Are transmission and distribution systems increasingly failing because they’re old, and because electricity and carbon prices have failed to reflect the true cost of reliable energy? Or have power company managers merely been making bad decisions? Do water utilities lose a lot of their product to leaks in underground pipes because they’ve been wasting money elsewhere and not spending enough on maintenance and repairs? Or is it because water, like energy, is something we’ve all long taken for granted and overused/underpriced?
These are questions you can bet you’ll be hearing more as cities, boroughs, states and entire countries try to figure out how to keep the lights on and the water running without going deeply into debt or pricing some consumers out of the market entirely. And the prevailing answers have been changing as governments shift from stimulus spending aimed desperately at keeping economies from collapse to austerity measures aimed equally urgently at cutting steep national deficits.
Consider these remarks from the president of a Pennsylvania water utility. Speaking this week at the 2011 Pennsylvania Infrastructure Summit, Pennsylvania American Water President Kathy L. Pape asserted:
“Looking to Washington or Harrisburg for a financial bailout is not the answer. The reality is that many communities are faced with tough decisions when it comes to investing limited dollars. Unfortunately, too many systems’ capital needs have been neglected over time, unless a federal or state grant is provided … We need to change this cycle of rewarding inefficiency, which leads to bad management practices. Government grants typically give higher priority to systems under consent orders for noncompliance with environmental regulations, thereby rewarding poor performance.”
Pape noted that President Obama’s proposed 2012 budget slashes approximately $1 billion from the Environmental Protection Agency’s (EPA) infrastructure funding. According to the EPA, the nation’s water utilities need $335 billion in infrastructure investments over the next 20 years to replace ageing water infrastructure and comply with stricter water quality standards.
Her comments beg the question: Do government grants really “reward inefficiency? Or have they been the only thing preventing the nation’s water infrastructure from complete collapse? Furthermore, couldn’t one argue that party politics are one of the reasons that proposed infrastructure spending has been cut, rather than historically low taxes on the wealthy being raised to ensure adequate funding?
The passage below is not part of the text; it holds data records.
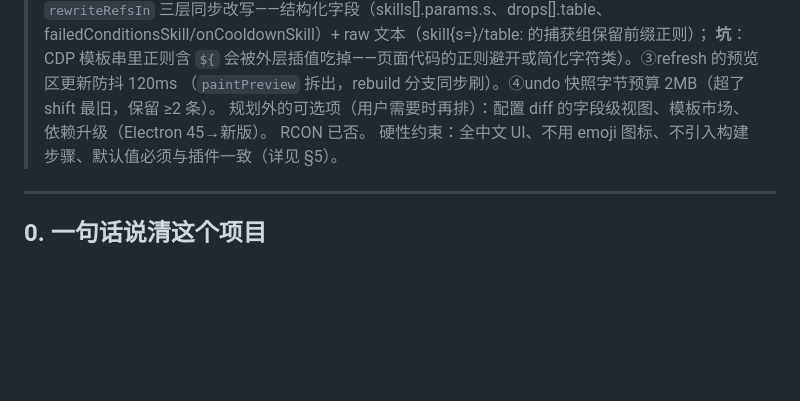
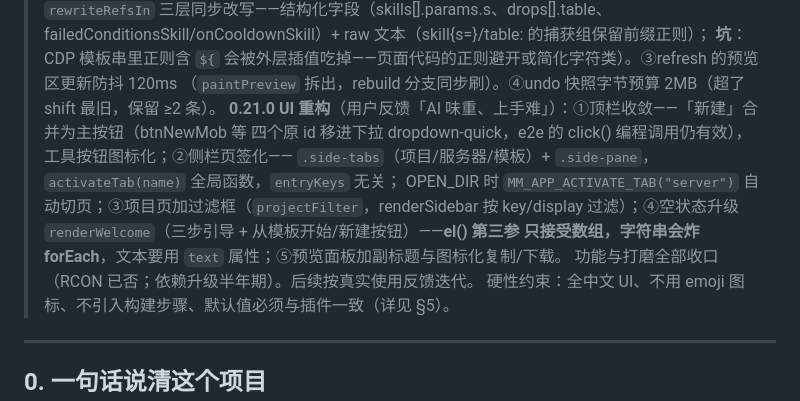
Before and after one commit to wenKing666/mythicmobs-studio, a Markdown page: 交接文档.md, the part around one of its changes. GitHub-like rendering; blank space fills up the shorter version.

```diff
--- a/交接文档.md
+++ b/交接文档.md
@@ -75,8 +75,13 @@
   failedConditionsSkill/onCooldownSkill）+ raw 文本（skill{s=}/table: 的捕获组保留前缀正则）；
   **坑**：CDP 模板串里正则含 `${` 会被外层插值吃掉——页面代码的正则避开或简化字符类）。③refresh 的预览区更新防抖 120ms
   （`paintPreview` 拆出，rebuild 分支同步刷）。④undo 快照字节预算 2MB（超了 shift 最旧，保留 ≥2 条）。
-> 规划外的可选项（用户需要时再排）：配置 diff 的字段级视图、模板市场、依赖升级（Electron 45→新版）。
-> RCON 已否。
+> **0.21.0 UI 重构**（用户反馈「AI 味重、上手难」）：①顶栏收敛——「新建」合并为主按钮（btnNewMob 等
+  四个原 id 移进下拉 dropdown-quick，e2e 的 click() 编程调用仍有效），工具按钮图标化；②侧栏页签化——
+  `.side-tabs`（项目/服务器/模板）+ `.side-pane`，`activateTab(name)` 全局函数，`entryKeys` 无关；
+  OPEN_DIR 时 `MM_APP_ACTIVATE_TAB("server")` 自动切页；③项目页加过滤框（`projectFilter`，renderSidebar
+  按 key/display 过滤）；④空状态升级 `renderWelcome`（三步引导 + 从模板开始/新建按钮）——**el() 第三参
+  只接受数组，字符串会炸 forEach**，文本要用 `text` 属性；⑤预览面板加副标题与图标化复制/下载。
+> 功能与打磨全部收口（RCON 已否；依赖升级半年期）。后续按真实使用反馈迭代。
 > 硬性约束：全中文 UI、不用 emoji 图标、不引入构建步骤、默认值必须与插件一致（详见 §5）。
 
 ---
```
Also changed, not shown: other parts of 交接文档.md (+1 -1 lines), README.md (+4 -0 lines), docs/img/_ui_after_welcome.png (added), docs/img/_ui_before.png (added), docs/img/editor-mob.png, 7 other files.
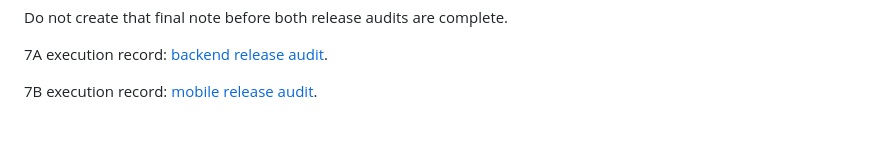
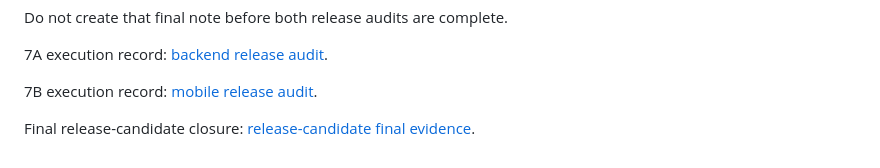
Before and after one commit to panjiaryasoma/Takt, a Markdown page: docs/07_RELEASE_AUDIT/README.md, the part around the change. Rendered like a GitHub page; blank space fills up the shorter version.

Commit message:
docs: link final release-candidate evidence

```diff
--- a/docs/07_RELEASE_AUDIT/README.md
+++ b/docs/07_RELEASE_AUDIT/README.md
@@ -133,3 +133,5 @@ Do not create that final note before both release audits are complete.
 7A execution record: [backend release audit](../evidence/7a-backend-release-audit.md).
 
 7B execution record: [mobile release audit](../evidence/7b-mobile-release-audit.md).
+
+Final release-candidate closure: [release-candidate final evidence](../evidence/release-candidate-final.md).
```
Make no mistake, however development of our energy and water infrastructure proceeds from here, the forces driving it will be anything but apolitical. Technology alone won’t determine the outcome.